### THE TASK
A single number is required: the count of lines in the following entries that include the word "shown".

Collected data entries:

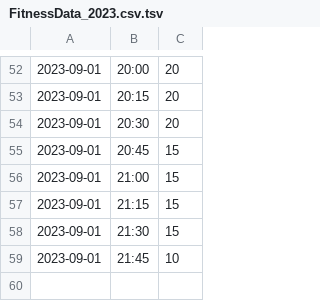
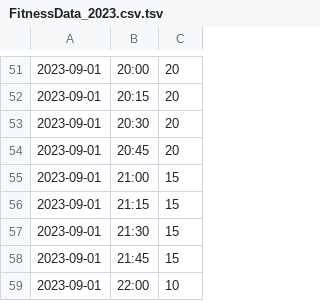
Before and after one commit to sablju/1711-task1, a TSV file: coursework2/FitnessData_2023.csv.tsv, drawn as a sheet; only a part is shown, gaps mark what is left out; the diff covers the shown part only.

Commit message:
coursework2

```diff
--- a/coursework2/FitnessData_2023.csv.tsv
+++ b/coursework2/FitnessData_2023.csv.tsv
@@ -54,3 +53,3 @@
 2023-09-01	20:30	20
-2023-09-01	20:45	15
+2023-09-01	20:45	20
 2023-09-01	21:00	15
@@ -58,2 +57,3 @@
 2023-09-01	21:30	15
-2023-09-01	21:45	10
+2023-09-01	21:45	15
+2023-09-01	22:00	10
```
Also changed, not shown: 16 added rows, 17 removed rows, 1 moved row and 28 edited cells elsewhere in this file, 3 other files.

### YOUR SOLUTION
2